Warplanes from Russia’s lone aircraft carrier and a missile frigate struck targets in Syria on Tuesday, bombing areas southwest of the embattled city of Aleppo, as Syrian government aircraft renewed barrel bomb attacks on the city itself.
The first-ever Russian strikes from the Mediterranean-based carrier Admiral Kuznetsov were described by the Kremlin on Tuesday as targeting extremists in Idlib and Homs provinces.
The Russian Defense Ministry said a navy frigate also launched long-range cruise missiles at targets in northern Idlib — an area about 60 kilometers southeast of Aleppo.
However, the ministry insisted the Russian strikes were limited to Islamic State and other extremist targets, and ministry spokesman Igor Konashenkov rejected media reports alleging that Russian warplanes were involved in strikes on a hospital in Aleppo.

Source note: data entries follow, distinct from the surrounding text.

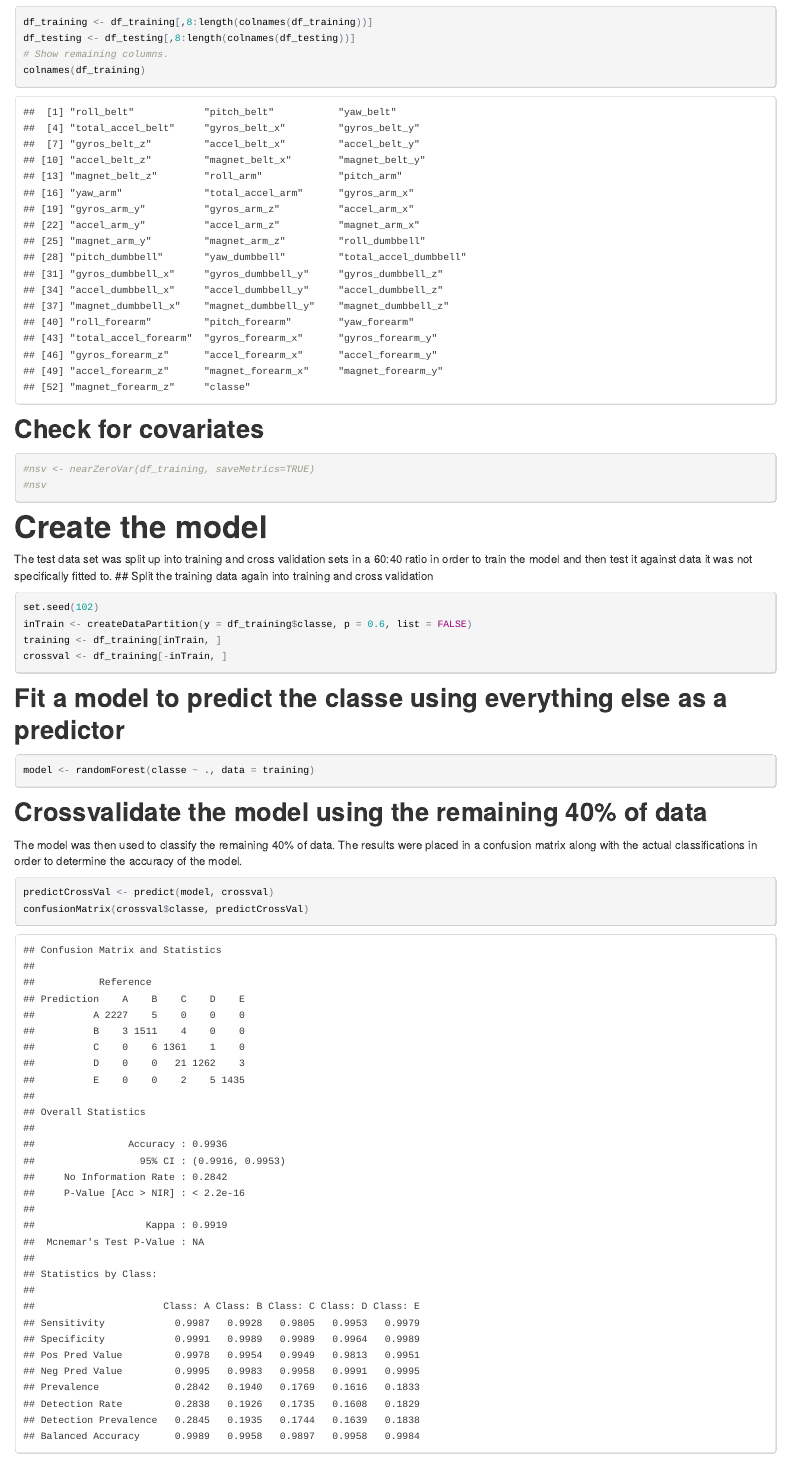
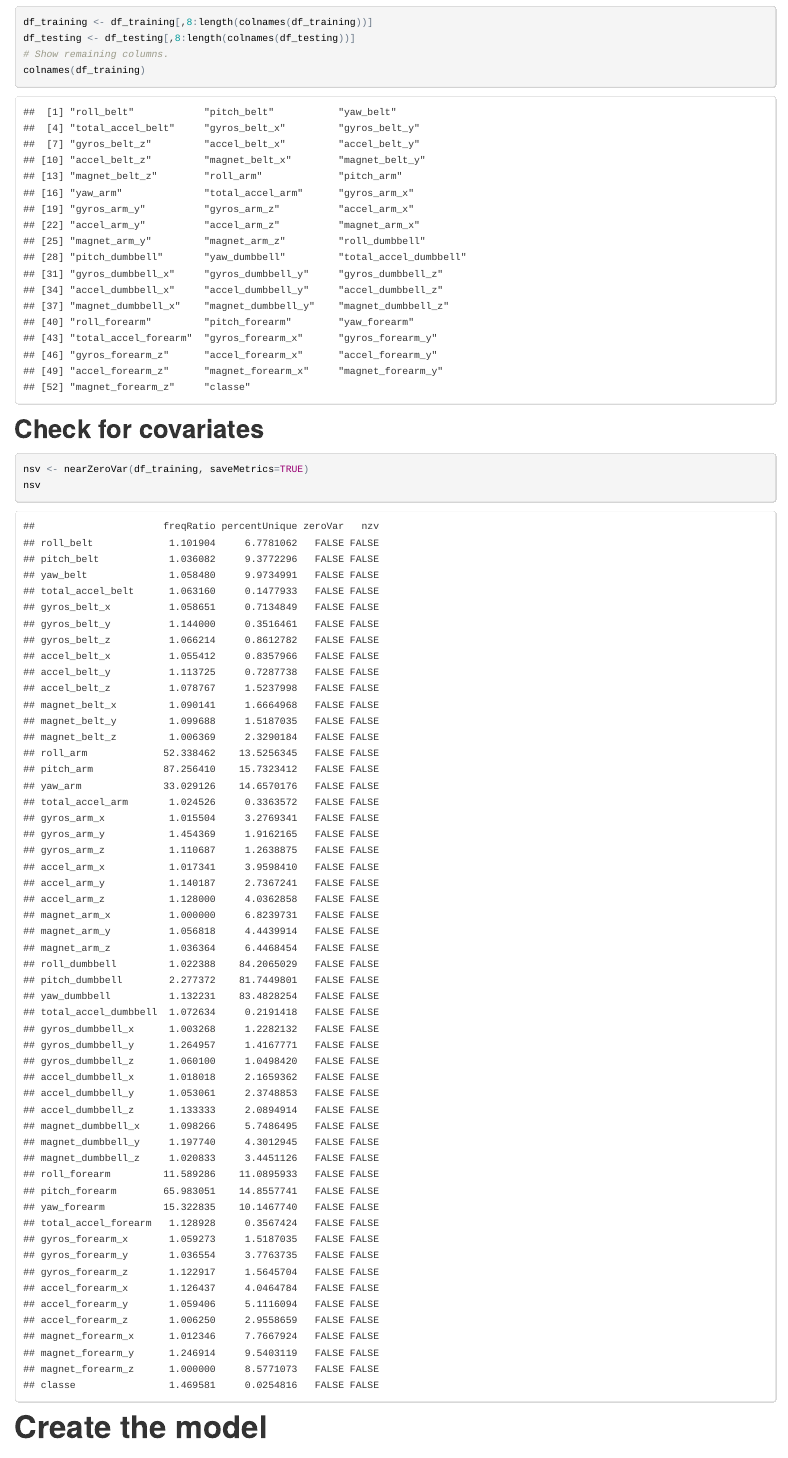
Before and after one commit to von3505/Practical_Machine_Learning, an R Markdown document (PML_Rmd.Rmd): the page in a window 1100 px wide, from 1770 px down. The pictures show the output file PML_Rmd.html that the author committed with the source, opened offline.

Commit message:
New files

````diff
--- a/PML_Rmd.Rmd
+++ b/PML_Rmd.Rmd
@@ -2,7 +2,7 @@
 title: "Pratical Machine Learning Project"
 author: "Yvonne Low"
 date: "26 April, 2015"
-output: html_document
+output: pdf_document
 ---
 #Executive Summary
 Using devices such as Jawbone Up, Nike FuelBand, and Fitbit it is now possible to collect a large amount of data about personal activity relatively inexpensively. These type of devices are part of the quantified self movement - a group of enthusiasts who take measurements about themselves regularly to improve their health, to find patterns in their behavior, or because they are tech geeks. One thing that people regularly do is quantify how much of a particular activity they do, but they rarely quantify how well they do it.
@@ -75,8 +75,8 @@ colnames(df_training)
 
 ## Check for covariates
 ```{r}
-#nsv <- nearZeroVar(df_training, saveMetrics=TRUE)
-#nsv
+nsv <- nearZeroVar(df_training, saveMetrics=TRUE)
+nsv
 ```
 
 #Create the model
````
Also changed, not shown: PML_Rmd.html, PML_Rmd.pdf (added).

“Aircraft of the Russian Aerospace forces have delivered no airstrikes in Aleppo for the past 28 days,” he said.
In Washington, the State Department blasted Moscow for the new attacks.

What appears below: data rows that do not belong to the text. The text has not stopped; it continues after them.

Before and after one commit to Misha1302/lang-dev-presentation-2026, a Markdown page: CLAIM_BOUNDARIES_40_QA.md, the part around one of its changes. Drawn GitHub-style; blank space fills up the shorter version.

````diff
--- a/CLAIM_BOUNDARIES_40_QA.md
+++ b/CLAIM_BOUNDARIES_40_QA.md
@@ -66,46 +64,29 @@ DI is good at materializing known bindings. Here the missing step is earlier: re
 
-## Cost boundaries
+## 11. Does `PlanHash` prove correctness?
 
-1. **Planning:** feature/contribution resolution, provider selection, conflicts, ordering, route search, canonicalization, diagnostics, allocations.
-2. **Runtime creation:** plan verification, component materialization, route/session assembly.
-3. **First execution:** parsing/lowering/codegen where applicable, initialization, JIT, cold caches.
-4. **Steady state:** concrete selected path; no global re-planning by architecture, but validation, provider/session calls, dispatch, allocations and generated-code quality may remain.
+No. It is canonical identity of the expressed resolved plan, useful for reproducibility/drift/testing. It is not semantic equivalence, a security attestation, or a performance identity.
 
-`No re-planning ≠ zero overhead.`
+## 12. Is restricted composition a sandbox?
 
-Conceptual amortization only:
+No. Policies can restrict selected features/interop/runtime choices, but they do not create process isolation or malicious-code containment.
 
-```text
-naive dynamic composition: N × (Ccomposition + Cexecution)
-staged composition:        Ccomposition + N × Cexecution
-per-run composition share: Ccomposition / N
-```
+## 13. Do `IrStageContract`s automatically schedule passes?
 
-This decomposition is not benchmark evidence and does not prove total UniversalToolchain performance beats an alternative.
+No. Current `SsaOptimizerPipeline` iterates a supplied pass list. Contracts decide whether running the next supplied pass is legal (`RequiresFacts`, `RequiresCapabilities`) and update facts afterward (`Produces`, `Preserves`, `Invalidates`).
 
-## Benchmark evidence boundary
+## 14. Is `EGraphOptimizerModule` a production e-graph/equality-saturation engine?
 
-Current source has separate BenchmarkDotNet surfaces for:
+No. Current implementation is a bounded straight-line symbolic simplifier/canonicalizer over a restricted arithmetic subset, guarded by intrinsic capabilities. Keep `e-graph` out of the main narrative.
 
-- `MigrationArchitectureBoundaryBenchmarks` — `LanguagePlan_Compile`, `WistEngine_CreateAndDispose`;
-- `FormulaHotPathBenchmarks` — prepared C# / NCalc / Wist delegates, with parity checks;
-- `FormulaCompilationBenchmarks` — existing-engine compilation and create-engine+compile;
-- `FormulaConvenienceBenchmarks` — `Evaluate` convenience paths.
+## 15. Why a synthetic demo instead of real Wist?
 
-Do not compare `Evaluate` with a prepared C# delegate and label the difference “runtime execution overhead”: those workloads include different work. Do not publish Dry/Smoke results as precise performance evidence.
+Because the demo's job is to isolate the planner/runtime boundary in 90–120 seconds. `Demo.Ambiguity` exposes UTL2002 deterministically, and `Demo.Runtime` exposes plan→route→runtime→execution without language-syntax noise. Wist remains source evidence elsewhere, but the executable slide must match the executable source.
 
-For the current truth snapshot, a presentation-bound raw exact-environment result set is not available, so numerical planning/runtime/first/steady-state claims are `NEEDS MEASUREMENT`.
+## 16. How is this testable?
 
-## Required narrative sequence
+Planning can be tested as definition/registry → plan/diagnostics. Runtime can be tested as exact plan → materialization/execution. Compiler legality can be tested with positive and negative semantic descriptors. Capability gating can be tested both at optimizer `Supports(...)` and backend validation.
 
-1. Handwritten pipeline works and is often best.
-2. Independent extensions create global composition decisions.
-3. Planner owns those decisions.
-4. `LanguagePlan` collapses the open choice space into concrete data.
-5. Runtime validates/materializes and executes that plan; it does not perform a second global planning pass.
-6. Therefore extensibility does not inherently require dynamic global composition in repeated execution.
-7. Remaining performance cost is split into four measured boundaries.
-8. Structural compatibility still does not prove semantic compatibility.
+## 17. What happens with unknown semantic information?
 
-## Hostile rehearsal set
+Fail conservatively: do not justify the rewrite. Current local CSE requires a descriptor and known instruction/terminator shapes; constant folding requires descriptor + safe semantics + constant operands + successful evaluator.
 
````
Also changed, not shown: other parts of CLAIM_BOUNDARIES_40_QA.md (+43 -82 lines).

“We strongly condemn the resumption of airstrikes in Syria by the Russians,” spokeswoman Elizabeth Trudeau said. She also accused Russia of blocking shipments of food and other aid to Aleppo during the bombing lull — a move she said led residents to “starve while [Moscow sought] praise from the international community for halting indiscriminate strikes.”
Separately, Syrian news reports said government aircraft bombed “terrorist strongholds” in eastern Aleppo, a territory populated by as many as 300,000 civilians and rebel forces seeking to topple the government of President Bashar al-Assad.

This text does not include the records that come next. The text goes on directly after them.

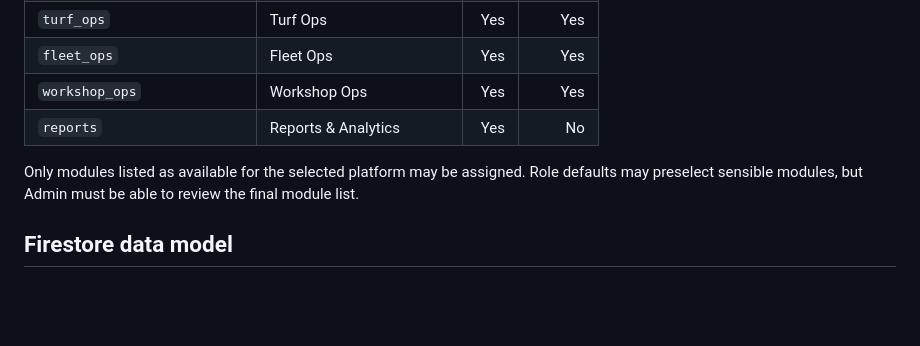
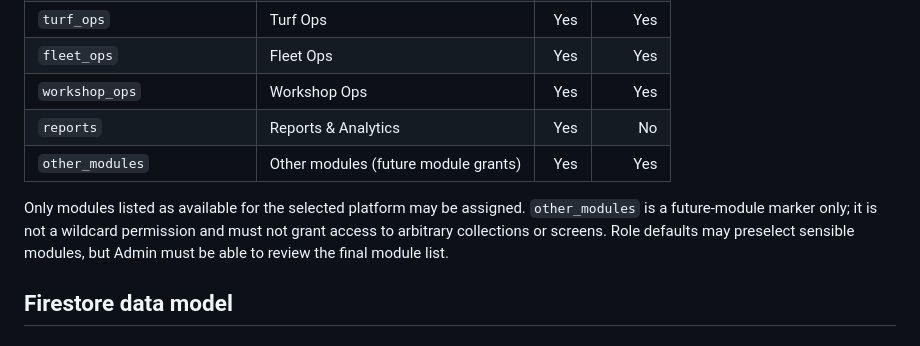
Before and after one commit to DARKXelite/DARK-OPS, a Markdown page: docs/independent-platform-user-management.md, the part around the change. GitHub-like rendering; blank space fills up the shorter version.

Commit message:
Document other modules access marker

```diff
--- a/docs/independent-platform-user-management.md
+++ b/docs/independent-platform-user-management.md
@@ -47,8 +47,9 @@ The role list shown in the create/edit form must be filtered by the selected pla
 | `fleet_ops` | Fleet Ops | Yes | Yes |
 | `workshop_ops` | Workshop Ops | Yes | Yes |
 | `reports` | Reports & Analytics | Yes | No |
+| `other_modules` | Other modules (future module grants) | Yes | Yes |
 
-Only modules listed as available for the selected platform may be assigned. Role defaults may preselect sensible modules, but Admin must be able to review the final module list.
+Only modules listed as available for the selected platform may be assigned. `other_modules` is a future-module marker only; it is not a wildcard permission and must not grant access to arbitrary collections or screens. Role defaults may preselect sensible modules, but Admin must be able to review the final module list.
 
 ## Firestore data model
 
```
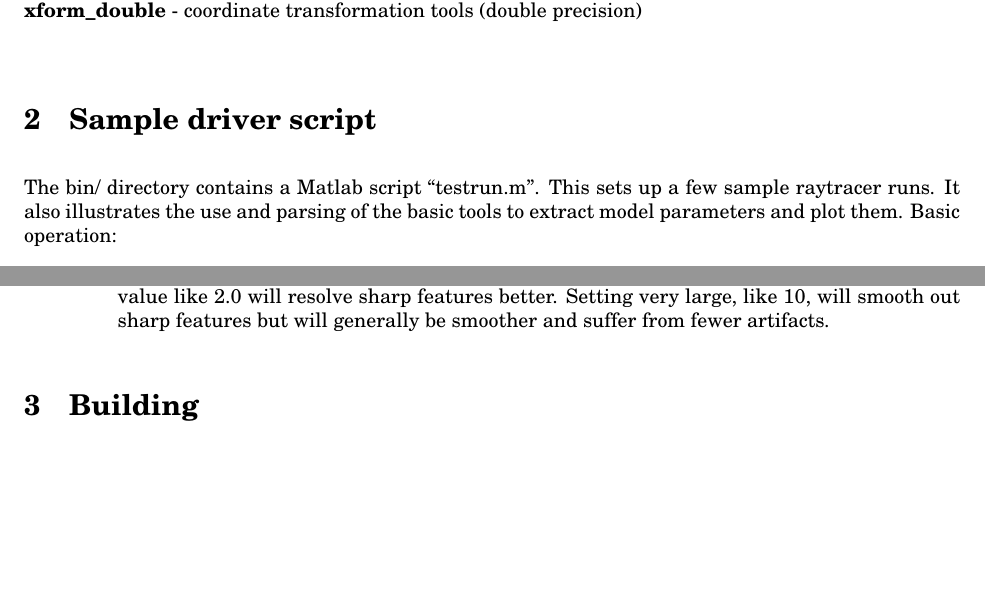
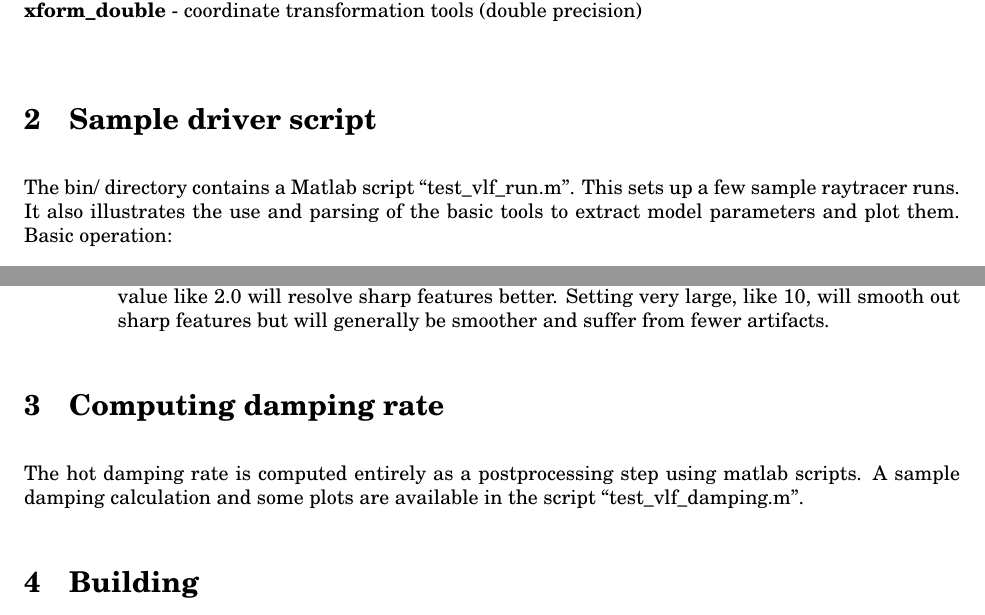
Before and after one commit to asousa/Stanford_Raytracer, a LaTeX document (manual/report.tex): two parts of pages 1 and 4 of 11, joined at a grey line, cut so that both start at the same text, the shorter picture padded with empty space. Compiled offline with pdfLaTeX.

Commit message:
Documentation update

```diff
--- a/manual/report.tex
+++ b/manual/report.tex
@@ -112,8 +112,8 @@ d\else
 precision) \\
 
 \section{Sample driver script}
-The bin/ directory contains a Matlab script ``testrun.m''.  This sets
-up a few sample raytracer runs.  It also illustrates the use and
+The bin/ directory contains a Matlab script ``test\_vlf\_run.m''.  This
+sets up a few sample raytracer runs.  It also illustrates the use and
 parsing of the basic tools to extract model parameters and plot them.
 Basic operation:
 
@@ -328,6 +328,11 @@ Basic operation:
       and suffer from fewer artifacts.
     \end{itemize}
 \end{itemize}
+
+\section{Computing damping rate}
+The hot damping rate is computed entirely as a postprocessing step
+using matlab scripts.  A sample damping calculation and some plots are
+available in the script ``test\_vlf\_damping.m''.
 
 \section{Building}
 
```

Monitors from the Syrian Observatory for Human Rights said the strikes were the first to hit eastern Aleppo since October 18.
The renewed violence in Aleppo comes a day after U.S. President-elect Donald Trump spoke by telephone with Russian President Vladimir Putin — the Syrian government’s strongest ally in the five-and-a-half-year civil war.
Putin said Monday that he and Trump agreed to “combine efforts to tackle international terrorism.” However, it remains unclear whether the two governments can agree on a formula for easing the conflict, which the United Nations says has claimed more than 400,000 lives since 2011.
Moscow and Damascus categorize all rebels seeking to oust the Assad government as terrorists, a definition both governments use to justify the deadly and apparently indiscriminate bombings in eastern Aleppo.
Western governments and the United Nations have framed the Aleppo onslaught as a vast humanitarian crisis, with diplomats and human rights organizations arguing that both Damascus and Moscow could face future war crimes inquiries for their roles in the destruction of eastern Aleppo.